BEGIN GIVEN RECORDS
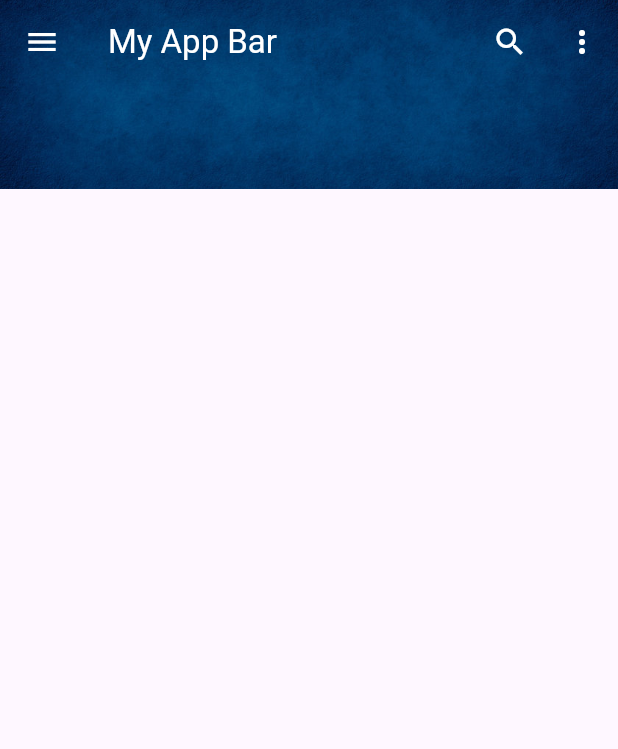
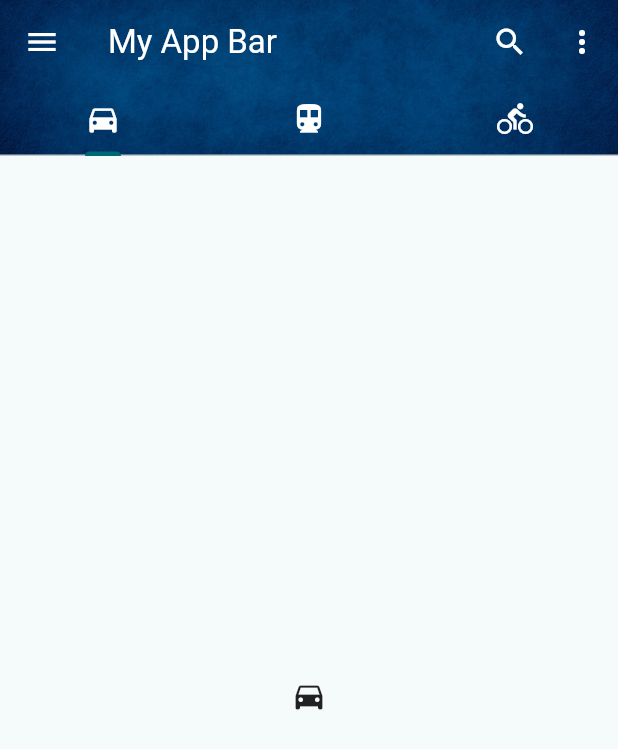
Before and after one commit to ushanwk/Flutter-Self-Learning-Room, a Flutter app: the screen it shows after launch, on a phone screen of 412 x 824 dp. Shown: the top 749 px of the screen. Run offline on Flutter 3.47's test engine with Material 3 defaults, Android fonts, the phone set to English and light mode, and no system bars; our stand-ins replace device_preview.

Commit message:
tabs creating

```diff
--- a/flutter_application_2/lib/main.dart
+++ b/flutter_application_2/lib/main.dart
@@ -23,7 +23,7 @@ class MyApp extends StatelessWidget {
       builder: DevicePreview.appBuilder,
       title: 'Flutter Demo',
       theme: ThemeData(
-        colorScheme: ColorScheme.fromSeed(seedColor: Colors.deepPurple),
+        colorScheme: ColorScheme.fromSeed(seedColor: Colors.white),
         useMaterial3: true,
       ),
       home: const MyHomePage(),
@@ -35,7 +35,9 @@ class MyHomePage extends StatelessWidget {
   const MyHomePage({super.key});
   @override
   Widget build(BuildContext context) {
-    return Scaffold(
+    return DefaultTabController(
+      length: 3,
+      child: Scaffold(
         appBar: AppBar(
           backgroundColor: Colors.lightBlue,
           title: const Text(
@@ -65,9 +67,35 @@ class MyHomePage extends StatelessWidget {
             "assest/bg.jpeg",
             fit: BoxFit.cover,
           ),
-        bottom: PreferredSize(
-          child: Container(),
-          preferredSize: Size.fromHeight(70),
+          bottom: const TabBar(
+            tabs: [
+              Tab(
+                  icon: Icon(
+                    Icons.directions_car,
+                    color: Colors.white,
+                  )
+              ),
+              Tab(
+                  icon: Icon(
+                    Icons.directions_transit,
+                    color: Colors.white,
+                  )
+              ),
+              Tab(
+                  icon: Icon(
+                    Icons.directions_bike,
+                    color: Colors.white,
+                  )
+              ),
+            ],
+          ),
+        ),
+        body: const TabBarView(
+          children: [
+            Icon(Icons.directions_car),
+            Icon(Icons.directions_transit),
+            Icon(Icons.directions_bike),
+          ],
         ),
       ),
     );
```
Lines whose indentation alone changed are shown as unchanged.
END GIVEN RECORDS
▶ _WHAT NEEDS TO BE DONE_: Your response must reproduce every line of the data exactly, with images omitted.

▶ _TASK RESULT_:
Before and after one commit to ushanwk/Flutter-Self-Learning-Room, a Flutter app: the screen it shows after launch, on a phone screen of 412 x 824 dp. Shown: the top 749 px of the screen. Run offline on Flutter 3.47's test engine with Material 3 defaults, Android fonts, the phone set to English and light mode, and no system bars; our stand-ins replace device_preview.

Commit message:
tabs creating

```diff
--- a/flutter_application_2/lib/main.dart
+++ b/flutter_application_2/lib/main.dart
@@ -23,7 +23,7 @@ class MyApp extends StatelessWidget {
       builder: DevicePreview.appBuilder,
       title: 'Flutter Demo',
       theme: ThemeData(
-        colorScheme: ColorScheme.fromSeed(seedColor: Colors.deepPurple),
+        colorScheme: ColorScheme.fromSeed(seedColor: Colors.white),
         useMaterial3: true,
       ),
       home: const MyHomePage(),
@@ -35,7 +35,9 @@ class MyHomePage extends StatelessWidget {
   const MyHomePage({super.key});
   @override
   Widget build(BuildContext context) {
-    return Scaffold(
+    return DefaultTabController(
+      length: 3,
+      child: Scaffold(
         appBar: AppBar(
           backgroundColor: Colors.lightBlue,
           title: const Text(
@@ -65,9 +67,35 @@ class MyHomePage extends StatelessWidget {
             "assest/bg.jpeg",
             fit: BoxFit.cover,
           ),
-        bottom: PreferredSize(
-          child: Container(),
-          preferredSize: Size.fromHeight(70),
+          bottom: const TabBar(
+            tabs: [
+              Tab(
+                  icon: Icon(
+                    Icons.directions_car,
+                    color: Colors.white,
+                  )
+              ),
+              Tab(
+                  icon: Icon(
+                    Icons.directions_transit,
+                    color: Colors.white,
+                  )
+              ),
+              Tab(
+                  icon: Icon(
+                    Icons.directions_bike,
+                    color: Colors.white,
+                  )
+              ),
+            ],
+          ),
+        ),
+        body: const TabBarView(
+          children: [
+            Icon(Icons.directions_car),
+            Icon(Icons.directions_transit),
+            Icon(Icons.directions_bike),
+          ],
         ),
       ),
     );
```
Lines whose indentation alone changed are shown as unchanged.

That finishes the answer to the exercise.